I have had so much help and been through so much I was invited to do Peer Support training through the HV team. I have just started the course. I had so much support in the beginning – and still do – I felt I really wanted to give something back and help any one that I can.
I think it took us till William was about 12 – 13 weeks old before we really got to grips with breastfeeding. But we persevered and we conquered it J William is now just over 8 months old and even though he is on 3 solid meals a day, I still breastfeed about 6 or 7 times through the day and night & I love it.
He now feeds so quickly he works up a sweat – gone are the days of sitting on the sofa for hours on end feeding – it’s a quick feed and off he crawls to play with one of his many toys. I’m back to work soon so have just bought myself a lovely new manual pump so I can express at work to keep my milk supply up & it means he can still have my milk when he is in kindergarten.
I’m in no rush to end this amazing and special bond between me and my wee son and will continue to breastfeed for many months to come. I feel it’s such a privilege to be able to do this and to provide my baby with something I have made especially for him.
So that is my journey 🙂
Amy & John
When I was a baby, my mother chose to formula feed me and my sisters. That was the norm then, so where my choice to put so much pressure on myself to breastfeed came from, I’ll never know.
Right from when I was pregnant I decided I’d breastfeed. I’d love to say it was to give my son, John, the best start in life but in reality, my reasons were purely selfish – it was free and it was ‘easy’ – what more reason did I need? And with the world telling me it was the “most natural thing a mother can do” I assumed it’d be ‘easy’. Oh how naive I was.
John was a natural – right from the minute he was born he started rooting about, looking for his breakfast. Me however? I was clueless.
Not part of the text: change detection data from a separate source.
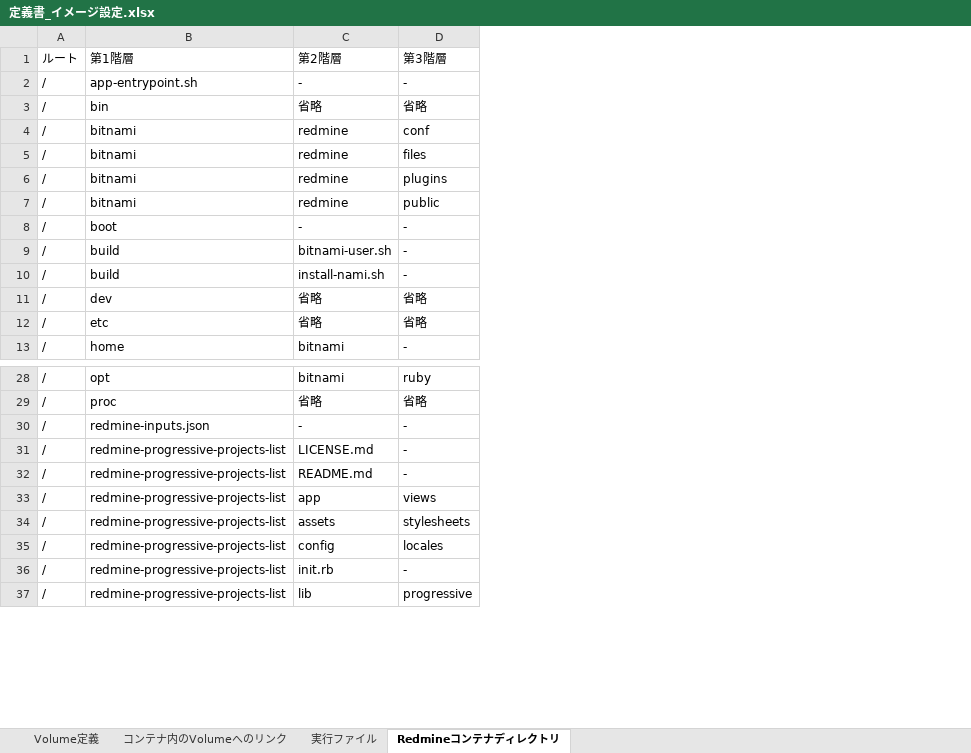
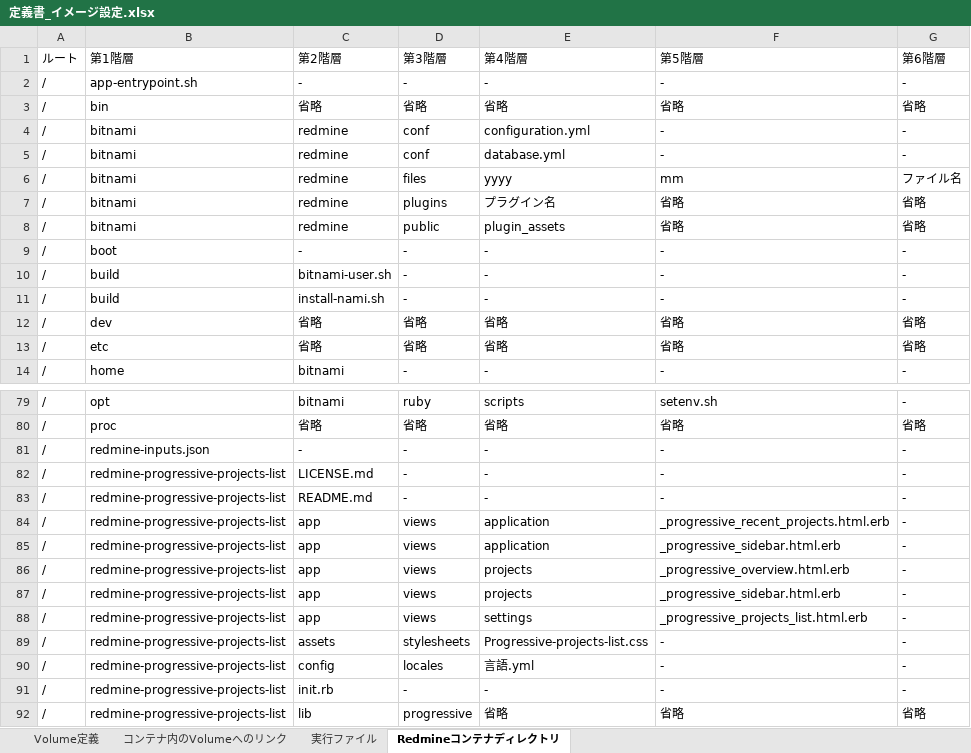
Before and after one commit to jumborin/DockerStudy, an Excel workbook: bitnamiRedmine/定義書_イメージ設定.xlsx, sheet Redmineコンテナディレクトリ, drawn as a sheet; only a part is shown, gaps mark what is left out; values as stored, in another font and other column widths than the file's, no cell formats; addresses are those after the commit; the diff covers the shown part only; the diff names each change by its address in the sheet, - before the commit and + after, or states it on an @@ line.

```diff
--- a/bitnamiRedmine/定義書_イメージ設定.xlsx (sheet Redmineコンテナディレクトリ)
+++ b/bitnamiRedmine/定義書_イメージ設定.xlsx (sheet Redmineコンテナディレクトリ)
+column E (第4階層), rows 2-3: - | 省略; rows 5-14: database.yml | yyyy | プラグイン名 | plugin_assets | - | - | - | 省略 | 省略 | -; rows 79-83: scripts | 省略 | - | - | -; rows 88-92: settings | Progressive-projects-list.css | 言語.yml | - | 省略
+column F (第5階層), rows 2-3: - | 省略; rows 5-14: - | mm | 省略 | 省略 | - | - | - | 省略 | 省略 | -; rows 79-83: setenv.sh | 省略 | - | - | -; rows 88-92: _progressive_projects_list.html.erb | - | - | - | 省略
+column G (第6階層), rows 2-3: - | 省略; rows 5-14: - | ファイル名 | 省略 | 省略 | - | - | - | 省略 | 省略 | -; rows 79-83: - | 省略 | - | - | -; rows 88-92: - | - | - | - | 省略
+row 4: / | bitnami | redmine | conf | configuration.yml | - | -
+row 84: / | redmine-progressive-projects-list | app | views | application | _progressive_recent_projects.html.erb | -
+row 85: / | redmine-progressive-projects-list | app | views | application | _progressive_sidebar.html.erb | -
+row 86: / | redmine-progressive-projects-list | app | views | projects | _progressive_overview.html.erb | -
+row 87: / | redmine-progressive-projects-list | app | views | projects | _progressive_sidebar.html.erb | -
```
Also changed, not shown: 77 added rows and 1 edited cell elsewhere in this sheet, cell formats, 1 other file.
I assumed a baby would know what to do with very little guidance from me – not the case unfortunately!
We ended up spending two days in hospital post-birth purely as we were struggling to establish breastfeeding. And things were no easier when we got home, ending up back in hospital during our first night home at 4am with a screaming baby and a hugely engorged me.
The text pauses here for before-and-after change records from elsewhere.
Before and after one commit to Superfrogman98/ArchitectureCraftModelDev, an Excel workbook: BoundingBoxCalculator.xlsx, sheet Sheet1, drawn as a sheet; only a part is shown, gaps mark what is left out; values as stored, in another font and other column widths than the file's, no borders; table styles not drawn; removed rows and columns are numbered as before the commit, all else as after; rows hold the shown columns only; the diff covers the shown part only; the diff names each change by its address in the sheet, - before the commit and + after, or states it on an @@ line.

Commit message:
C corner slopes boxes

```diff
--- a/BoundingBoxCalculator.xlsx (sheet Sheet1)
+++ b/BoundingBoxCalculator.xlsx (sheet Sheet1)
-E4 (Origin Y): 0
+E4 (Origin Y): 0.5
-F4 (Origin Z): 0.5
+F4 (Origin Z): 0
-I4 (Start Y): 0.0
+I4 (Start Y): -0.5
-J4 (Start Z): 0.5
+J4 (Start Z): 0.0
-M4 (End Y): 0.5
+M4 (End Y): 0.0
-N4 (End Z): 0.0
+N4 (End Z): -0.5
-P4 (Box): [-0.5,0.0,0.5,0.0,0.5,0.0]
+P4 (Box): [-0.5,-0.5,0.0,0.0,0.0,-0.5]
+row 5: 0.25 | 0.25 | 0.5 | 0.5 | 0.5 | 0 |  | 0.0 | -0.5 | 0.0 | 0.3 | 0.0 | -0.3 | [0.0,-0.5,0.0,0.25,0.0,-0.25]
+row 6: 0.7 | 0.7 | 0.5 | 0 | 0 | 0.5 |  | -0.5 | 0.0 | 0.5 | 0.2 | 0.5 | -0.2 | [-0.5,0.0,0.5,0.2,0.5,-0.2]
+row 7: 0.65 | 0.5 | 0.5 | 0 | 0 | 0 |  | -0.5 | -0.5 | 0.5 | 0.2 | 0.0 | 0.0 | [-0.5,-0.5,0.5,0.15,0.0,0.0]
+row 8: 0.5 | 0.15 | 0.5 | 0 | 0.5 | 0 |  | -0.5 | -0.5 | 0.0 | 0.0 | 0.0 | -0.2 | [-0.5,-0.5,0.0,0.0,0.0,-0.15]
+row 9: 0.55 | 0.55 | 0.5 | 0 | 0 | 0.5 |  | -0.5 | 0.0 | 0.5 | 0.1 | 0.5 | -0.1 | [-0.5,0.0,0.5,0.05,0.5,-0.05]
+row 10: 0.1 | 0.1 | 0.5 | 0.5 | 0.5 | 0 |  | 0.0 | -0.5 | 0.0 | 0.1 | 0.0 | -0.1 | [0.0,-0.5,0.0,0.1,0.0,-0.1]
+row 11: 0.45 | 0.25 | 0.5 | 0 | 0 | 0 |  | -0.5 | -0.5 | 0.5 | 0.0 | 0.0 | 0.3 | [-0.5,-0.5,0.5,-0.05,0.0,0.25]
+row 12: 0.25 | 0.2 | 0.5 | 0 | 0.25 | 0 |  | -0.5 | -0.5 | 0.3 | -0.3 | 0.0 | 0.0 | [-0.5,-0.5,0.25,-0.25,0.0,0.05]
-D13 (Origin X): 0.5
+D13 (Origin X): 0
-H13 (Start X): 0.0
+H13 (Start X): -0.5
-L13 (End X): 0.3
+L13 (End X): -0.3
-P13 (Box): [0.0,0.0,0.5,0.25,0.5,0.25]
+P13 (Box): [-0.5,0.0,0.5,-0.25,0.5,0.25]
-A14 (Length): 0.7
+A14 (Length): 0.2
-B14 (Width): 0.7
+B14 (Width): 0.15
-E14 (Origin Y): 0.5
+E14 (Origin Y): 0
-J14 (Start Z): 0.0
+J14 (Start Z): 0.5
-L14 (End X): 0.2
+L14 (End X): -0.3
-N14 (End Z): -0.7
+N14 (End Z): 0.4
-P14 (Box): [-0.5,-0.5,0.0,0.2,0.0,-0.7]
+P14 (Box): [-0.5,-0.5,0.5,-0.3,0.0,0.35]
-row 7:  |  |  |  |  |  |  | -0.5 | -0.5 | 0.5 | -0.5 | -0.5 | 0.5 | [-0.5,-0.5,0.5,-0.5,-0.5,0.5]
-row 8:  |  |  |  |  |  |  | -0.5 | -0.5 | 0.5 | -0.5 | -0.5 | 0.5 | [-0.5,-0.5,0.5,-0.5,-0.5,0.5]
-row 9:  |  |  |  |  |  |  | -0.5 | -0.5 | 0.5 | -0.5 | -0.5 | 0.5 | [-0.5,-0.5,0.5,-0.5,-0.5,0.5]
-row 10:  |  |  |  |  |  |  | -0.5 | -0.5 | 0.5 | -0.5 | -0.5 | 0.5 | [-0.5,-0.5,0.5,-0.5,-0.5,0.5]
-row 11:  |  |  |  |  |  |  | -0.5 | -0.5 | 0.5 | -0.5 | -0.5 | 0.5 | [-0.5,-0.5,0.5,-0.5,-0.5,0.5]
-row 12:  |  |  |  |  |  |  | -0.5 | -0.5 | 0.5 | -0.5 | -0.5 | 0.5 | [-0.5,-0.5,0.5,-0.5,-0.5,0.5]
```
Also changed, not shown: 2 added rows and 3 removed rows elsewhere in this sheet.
Things didn’t improve quickly either. For 8 weeks I suffered in agony with cracked nipples (which bled and became infected), engorgement & oversupply issues, as well as a bout of suspected nipple thrush.
Each night we questioned whether going to the 24/7 supermarket for a tin of formula was for the best but each night I wrestled with myself and decided we would succeed in breastfeeding.
For some reason I’d developed tunnel vision and didn’t allow myself to see any other option – whether it was the thought of “we’ve already come this far” or a case of not wanting people (read:myself) to think I had failed. Not to mention my research into what was actually in formula milk putting me off the idea of ever giving it to a tiny baby.
Thankfully by 2 months, the pressure I’d put on myself started to pay off. Things had finally started to improve. No longer did it feel like I was being stabbed in the boob every time John latched on & we could make it through an entire feed without my toes curling in pain and eventually being brought to tears.
And despite a couple of bad days from time to time, things continue to improve.
By six months it seemed like everyone around us was finishing up on their breastfeeding journey but I felt like we’d only just got the hang of things. I vowed to continue for as long as breastfeeding worked for us. 18 months on and it’s still working for us, even with baby number 2 now on the way.
Extended breastfeeding does have its ups & downs and I’m sure tandem breastfeeding will present its own challenges but as long as breastfeeding works for us, I’ll continue to provide my boobs for my babies!
What was your journey like?